Extracted information
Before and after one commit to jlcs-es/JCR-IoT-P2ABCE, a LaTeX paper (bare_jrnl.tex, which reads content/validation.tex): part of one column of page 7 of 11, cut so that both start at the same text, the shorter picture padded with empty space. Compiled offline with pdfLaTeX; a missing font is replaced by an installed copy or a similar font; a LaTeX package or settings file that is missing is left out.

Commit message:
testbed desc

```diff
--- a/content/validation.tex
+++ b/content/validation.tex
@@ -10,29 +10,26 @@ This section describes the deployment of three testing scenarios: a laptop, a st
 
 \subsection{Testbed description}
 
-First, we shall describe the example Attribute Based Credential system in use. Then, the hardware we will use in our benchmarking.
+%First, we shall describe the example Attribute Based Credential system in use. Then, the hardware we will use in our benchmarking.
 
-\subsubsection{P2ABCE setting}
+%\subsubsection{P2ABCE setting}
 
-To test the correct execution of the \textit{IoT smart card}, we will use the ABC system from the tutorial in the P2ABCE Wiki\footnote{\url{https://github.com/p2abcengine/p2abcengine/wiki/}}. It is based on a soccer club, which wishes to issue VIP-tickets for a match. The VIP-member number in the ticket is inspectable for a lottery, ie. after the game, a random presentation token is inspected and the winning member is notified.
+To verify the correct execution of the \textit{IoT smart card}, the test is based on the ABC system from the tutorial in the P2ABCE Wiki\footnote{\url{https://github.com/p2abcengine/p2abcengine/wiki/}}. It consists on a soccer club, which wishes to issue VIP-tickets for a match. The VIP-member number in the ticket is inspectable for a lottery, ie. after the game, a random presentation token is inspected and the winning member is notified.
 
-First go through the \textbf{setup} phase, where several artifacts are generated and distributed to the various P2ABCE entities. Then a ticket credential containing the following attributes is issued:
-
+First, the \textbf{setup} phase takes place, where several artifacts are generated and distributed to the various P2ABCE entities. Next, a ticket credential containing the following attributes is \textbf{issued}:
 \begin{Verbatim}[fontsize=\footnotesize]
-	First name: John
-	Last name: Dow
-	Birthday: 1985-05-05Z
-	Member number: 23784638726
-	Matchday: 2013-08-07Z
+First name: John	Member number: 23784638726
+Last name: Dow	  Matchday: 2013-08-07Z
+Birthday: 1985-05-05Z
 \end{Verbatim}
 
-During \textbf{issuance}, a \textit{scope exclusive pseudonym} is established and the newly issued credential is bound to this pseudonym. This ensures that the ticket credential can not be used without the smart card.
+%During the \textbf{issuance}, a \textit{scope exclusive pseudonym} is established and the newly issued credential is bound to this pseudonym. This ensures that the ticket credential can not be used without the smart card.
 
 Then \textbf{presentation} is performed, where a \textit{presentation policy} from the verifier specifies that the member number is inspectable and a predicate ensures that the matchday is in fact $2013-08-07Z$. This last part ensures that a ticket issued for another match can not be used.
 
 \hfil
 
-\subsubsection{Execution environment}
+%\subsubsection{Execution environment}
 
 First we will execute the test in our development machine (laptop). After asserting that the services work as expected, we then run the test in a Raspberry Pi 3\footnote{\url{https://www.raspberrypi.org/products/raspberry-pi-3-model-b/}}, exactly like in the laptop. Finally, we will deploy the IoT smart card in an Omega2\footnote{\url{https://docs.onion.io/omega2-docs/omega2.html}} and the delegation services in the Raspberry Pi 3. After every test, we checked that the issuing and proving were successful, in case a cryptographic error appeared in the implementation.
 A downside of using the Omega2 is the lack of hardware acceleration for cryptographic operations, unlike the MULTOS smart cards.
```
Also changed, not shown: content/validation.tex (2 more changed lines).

Task details
Each line in which the string "name" is found must be copied from the data.

Expected answer
-	First name: John
-	Last name: Dow
+First name: John	Member number: 23784638726
+Last name: Dow	  Matchday: 2013-08-07Z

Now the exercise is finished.